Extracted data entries
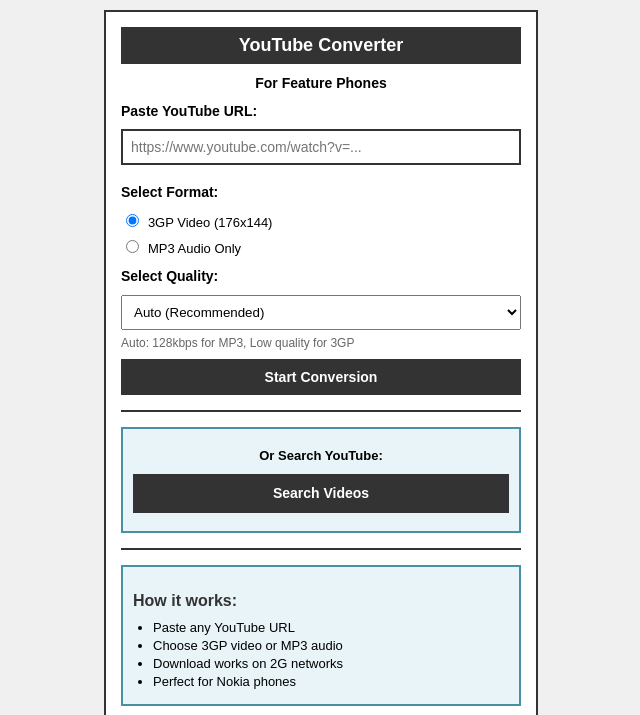
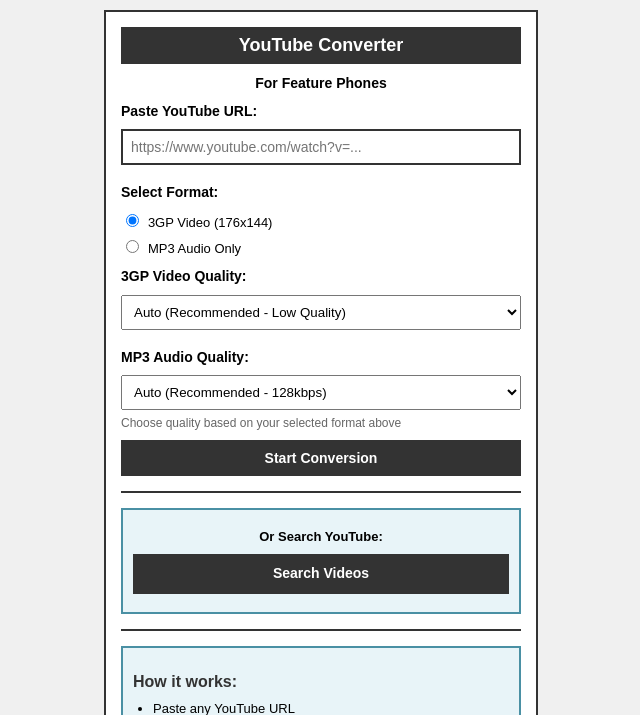
Before and after one commit to TITANICBHAI/Legacy-Tube, a Flask app: page / in a window 1280 px wide. Shown: the top 715 px of the page, without its empty margins (319-959 px from the left). Run offline with Flask 3, Linux system fonts and the light colour scheme; parts of the project's set-up code (start-up, migrations or seed data) failed here and were passed over; some libraries are stand-ins or nearby versions.

Commit message:
Separate quality selection for MP3 and 3GP formats
Modify app.py and templates/index.html to provide distinct quality selection dropdowns for MP3 audio and 3GP video formats, improving user control over conversion output.

Replit-Commit-Author: Agent
Replit-Commit-Session-Id: 851d48fd-b905-4cf9-93aa-c2bcfe083481
Replit-Commit-Checkpoint-Type: full_checkpoint
Replit-Commit-Event-Id: ec7a76bd-1d4c-48f1-8a3b-3968da36ebd4
Replit-Commit-Screenshot-Url: https://storage.googleapis.com/screenshot-production-us-central1/bef07bb4-499d-4920-af63-567fda8a6589/851d48fd-b905-4cf9-93aa-c2bcfe083481/uBOTwdj

```diff
--- a/app.py
+++ b/app.py
@@ -932,7 +932,12 @@ def health():
 def convert():
     url = request.form.get('url', '').strip()
     output_format = request.form.get('format', '3gp').strip()
-    quality = request.form.get('quality', 'auto').strip()
+
+    # Get quality based on selected format
+    if output_format == 'mp3':
+        quality = request.form.get('mp3_quality', 'auto').strip()
+    else:
+        quality = request.form.get('video_quality', 'auto').strip()
 
     if not url:
         flash('Please enter a YouTube URL')
--- a/templates/index.html
+++ b/templates/index.html
@@ -20,21 +20,22 @@
 <label for="fmt_mp3">MP3 Audio Only</label>
 </p>
 
-<p><strong>Select Quality:</strong></p>
-<select name="quality" style="width: 100%; padding: 8px; margin-bottom: 10px;">
-<option value="auto">Auto (Recommended)</option>
-<optgroup label="3GP Video Quality">
+<p><strong>3GP Video Quality:</strong></p>
+<select name="video_quality" style="width: 100%; padding: 8px; margin-bottom: 10px;">
+<option value="auto">Auto (Recommended - Low Quality)</option>
 {% for key, preset in video_presets.items() %}
 <option value="{{ key }}">{{ preset.name }} - {{ preset.description }}</option>
 {% endfor %}
-</optgroup>
-<optgroup label="MP3 Audio Quality">
+</select>
+
+<p><strong>MP3 Audio Quality:</strong></p>
+<select name="mp3_quality" style="width: 100%; padding: 8px; margin-bottom: 10px;">
+<option value="auto">Auto (Recommended - 128kbps)</option>
 {% for key, preset in mp3_presets.items() %}
 <option value="{{ key }}">{{ preset.name }} - {{ preset.description }}</option>
 {% endfor %}
-</optgroup>
 </select>
-<p style="font-size: 12px; color: #666; margin-top: -5px;">Auto: 128kbps for MP3, Low quality for 3GP</p>
+<p style="font-size: 12px; color: #666; margin-top: -5px;">Choose quality based on your selected format above</p>
 
 <button type="submit">Start Conversion</button>
 </form>
```
Also changed, not shown: 1 other file.
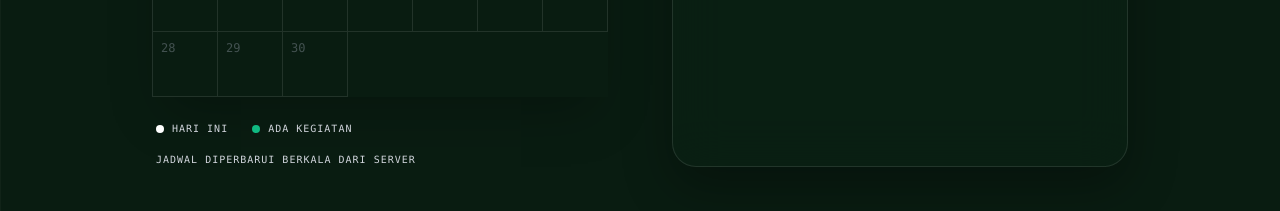
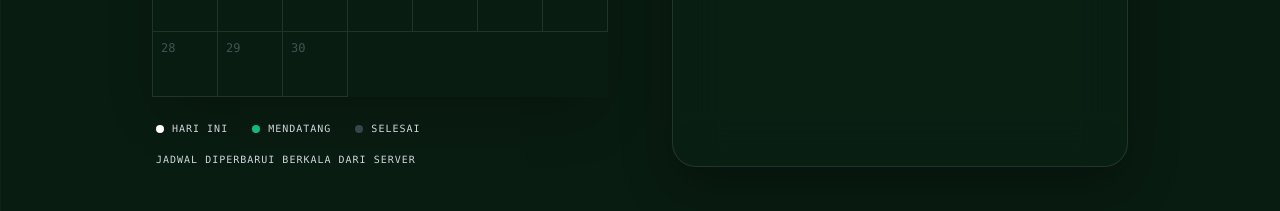
Before and after one commit to dihanio/bemftunesa2026, a Next.js app in the folder frontend/: page / in a window 1280 px wide. Shown: the part 1780-1991 px from the top of the page. Built offline with nearby package versions, Linux system fonts and the light colour scheme; no server answers.

Commit message:
feat(frontend): visually distinguish past events from upcoming events in calendar

```diff
--- a/frontend/components/home/AgendaSection.tsx
+++ b/frontend/components/home/AgendaSection.tsx
@@ -162,6 +162,7 @@ export function AgendaSection() {
                 const isSelected =
                   selectedDate && isSameDay(selectedDate, currentDayDate);
                 const isToday = isSameDay(new Date(), currentDayDate);
+                const isPast = currentDayDate < new Date(new Date().setHours(0, 0, 0, 0));
 
                 return (
                   <button
@@ -174,7 +175,7 @@ export function AgendaSection() {
                   >
                     <span
                       className={`text-xs font-mono transition-colors
-                    ${isSelected ? "text-[#10b981] font-bold scale-110" : hasEvent ? "text-[#f5f2eb] font-semibold" : "text-gray-400 opacity-40"}
+                    ${isSelected ? "text-[#10b981] font-bold scale-110" : hasEvent ? (isPast ? "text-gray-400 font-medium" : "text-[#f5f2eb] font-semibold") : "text-gray-400 opacity-40"}
                     ${isToday ? "px-1.5 bg-white text-[#091c11] rounded-sm font-bold" : ""}
                   `}
                     >
@@ -184,7 +185,13 @@ export function AgendaSection() {
                     {hasEvent && (
                       <div
                         className={`absolute bottom-2 right-2 w-1.5 h-1.5 rounded-full transition-all duration-300
-                      ${isSelected ? "bg-white scale-125 shadow-[0_0_12px_#fff]" : "bg-[#10b981] shadow-[0_0_8px_rgba(16, 185, 129,0.8)]"}
+                      ${
+                        isSelected
+                          ? "bg-white scale-125 shadow-[0_0_12px_#fff]"
+                          : isPast
+                            ? "bg-gray-500/50"
+                            : "bg-[#10b981] shadow-[0_0_8px_rgba(16, 185, 129,0.8)]"
+                      }
                     `}
                       />
                     )}
@@ -206,7 +213,11 @@ export function AgendaSection() {
               </span>
               <span className="w-2 h-2 rounded-full bg-[#10b981] ml-4" />
               <span className="text-[10px] font-mono text-gray-300 uppercase tracking-widest">
-                Ada Kegiatan
+                Mendatang
+              </span>
+              <span className="w-2 h-2 rounded-full bg-gray-500/50 ml-4" />
+              <span className="text-[10px] font-mono text-gray-300 uppercase tracking-widest">
+                Selesai
               </span>
             </div>
             <span className="text-[10px] font-mono text-gray-300 uppercase tracking-widest">
@@ -271,7 +282,15 @@ export function AgendaSection() {
                             </span>
                           )}
 
-                          <h4 className="text-2xl font-bold text-white mb-4 group-hover:text-[#10b981] transition-colors leading-tight">
+                          <span className={`ml-2 text-[10px] inline-flex items-center font-mono font-bold tracking-widest uppercase px-2.5 py-0.5 rounded-full mb-3
+                            ${event.status === 'Completed' ? 'text-gray-400 bg-gray-400/10 border border-gray-400/30' :
+                              event.status === 'Ongoing' ? 'text-blue-400 bg-blue-400/10 border border-blue-400/30 animate-pulse' :
+                              'text-white/70 bg-white/5 border border-white/10'}
+                          `}>
+                            {event.status}
+                          </span>
+
+                          <h4 className={`text-2xl font-bold mb-4 transition-colors leading-tight ${event.status === 'Completed' ? 'text-gray-500 group-hover:text-gray-400' : 'text-white group-hover:text-[#10b981]'}`}>
                             {event.title}
                           </h4>
                           <p className="text-gray-300 text-sm leading-relaxed mb-6 border-l-2 border-[#10b981]/30 pl-4 py-1">
```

- [Exercise directions] The required answer is each line of the entries containing the string "Replit".

- [Response area]
Replit-Commit-Author: Agent
Replit-Commit-Session-Id: 851d48fd-b905-4cf9-93aa-c2bcfe083481
Replit-Commit-Checkpoint-Type: full_checkpoint
Replit-Commit-Event-Id: ec7a76bd-1d4c-48f1-8a3b-3968da36ebd4
Replit-Commit-Screenshot-Url: https://storage.googleapis.com/screenshot-production-us-central1/bef07bb4-499d-4920-af63-567fda8a6589/851d48fd-b905-4cf9-93aa-c2bcfe083481/uBOTwdj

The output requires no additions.